## EXERCISE
Pictures in the data must not be copied, but everything else should be output exactly.
EXCERPTED DATA Block Start
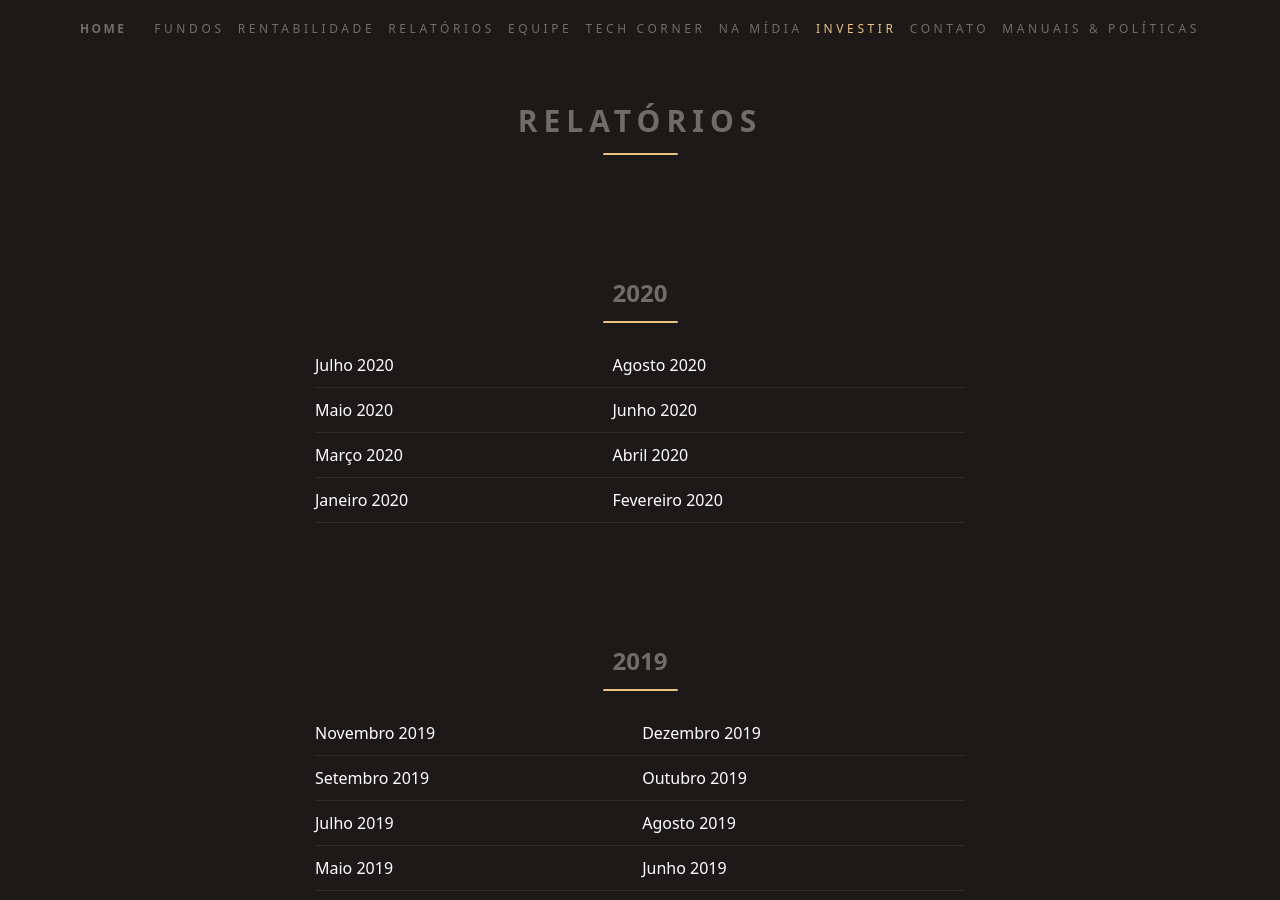
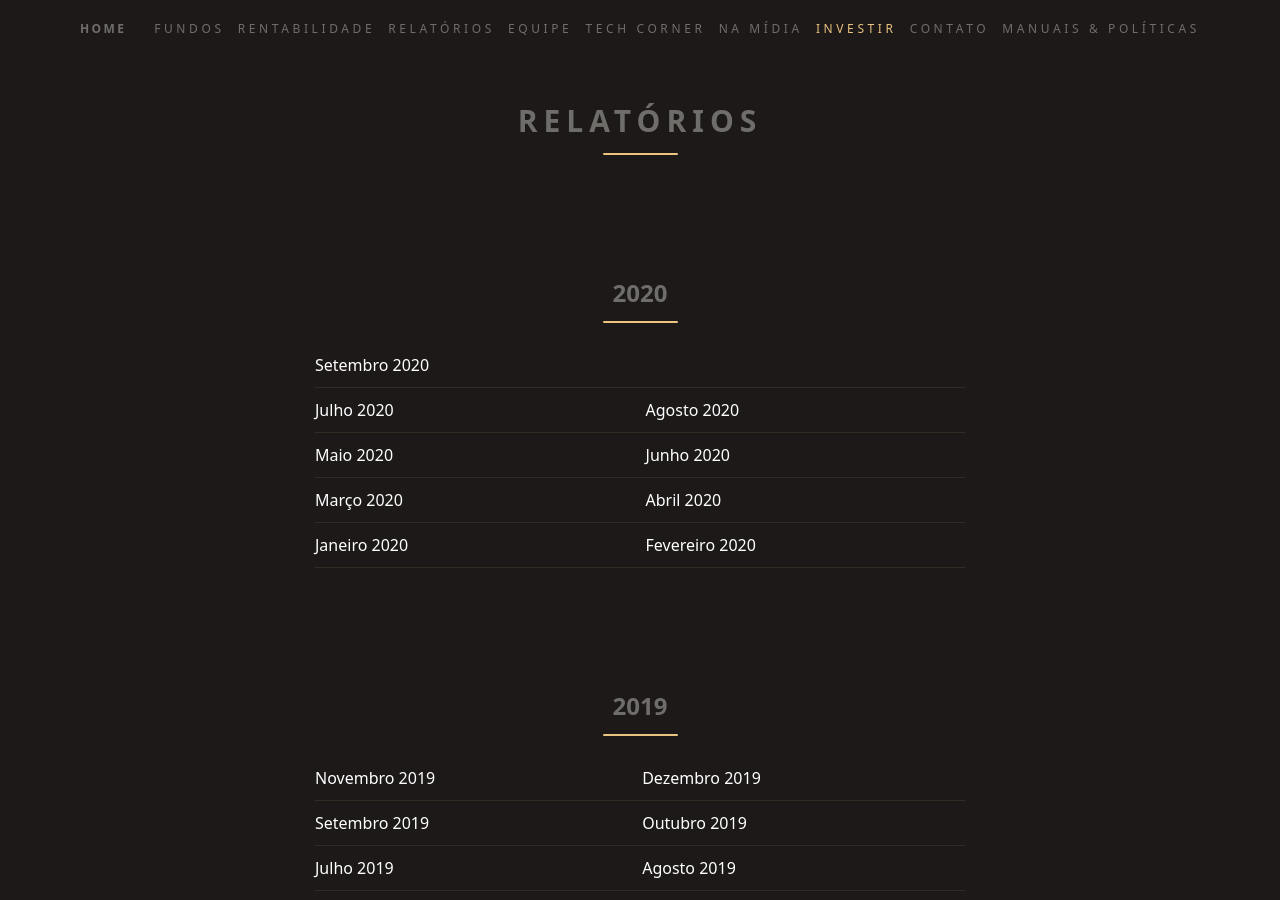
Before and after one commit to ateliedetemas/blpcrypto, a Jekyll site: the page built from _pages/relatorios.md, in a window 1280 px wide and 900 px high. Built offline with Jekyll 4.4.1, drawn with Linux system fonts in a browser that asks for light colours.

Commit message:
Update relatorios.md

```diff
--- a/_pages/relatorios.md
+++ b/_pages/relatorios.md
@@ -5,6 +5,7 @@ title: Relatórios
 ---
 ## 2020
 
+[Setembro 2020]({{ '/assets/documents/relatorios/2020/09p.pdf' | absolute_url }}) |
 [Julho 2020]({{ '/assets/documents/relatorios/2020/07p.pdf' | absolute_url }}) | [Agosto 2020]({{ '/assets/documents/relatorios/2020/08p.pdf' | absolute_url }}) |
 [Maio 2020]({{ '/assets/documents/relatorios/2020/05p.pdf' | absolute_url }}) | [Junho 2020]({{ '/assets/documents/relatorios/2020/06p.pdf' | absolute_url }})
 [Março 2020]({{ '/assets/documents/relatorios/2020/03p.pdf' | absolute_url }}) |  [Abril 2020]({{ '/assets/documents/relatorios/2020/04p.pdf' | absolute_url }})
```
EXCERPTED DATA Block End
## SOLVED PROBLEM
Before and after one commit to ateliedetemas/blpcrypto, a Jekyll site: the page built from _pages/relatorios.md, in a window 1280 px wide and 900 px high. Built offline with Jekyll 4.4.1, drawn with Linux system fonts in a browser that asks for light colours.

Commit message:
Update relatorios.md

```diff
--- a/_pages/relatorios.md
+++ b/_pages/relatorios.md
@@ -5,6 +5,7 @@ title: Relatórios
 ---
 ## 2020
 
+[Setembro 2020]({{ '/assets/documents/relatorios/2020/09p.pdf' | absolute_url }}) |
 [Julho 2020]({{ '/assets/documents/relatorios/2020/07p.pdf' | absolute_url }}) | [Agosto 2020]({{ '/assets/documents/relatorios/2020/08p.pdf' | absolute_url }}) |
 [Maio 2020]({{ '/assets/documents/relatorios/2020/05p.pdf' | absolute_url }}) | [Junho 2020]({{ '/assets/documents/relatorios/2020/06p.pdf' | absolute_url }})
 [Março 2020]({{ '/assets/documents/relatorios/2020/03p.pdf' | absolute_url }}) |  [Abril 2020]({{ '/assets/documents/relatorios/2020/04p.pdf' | absolute_url }})
```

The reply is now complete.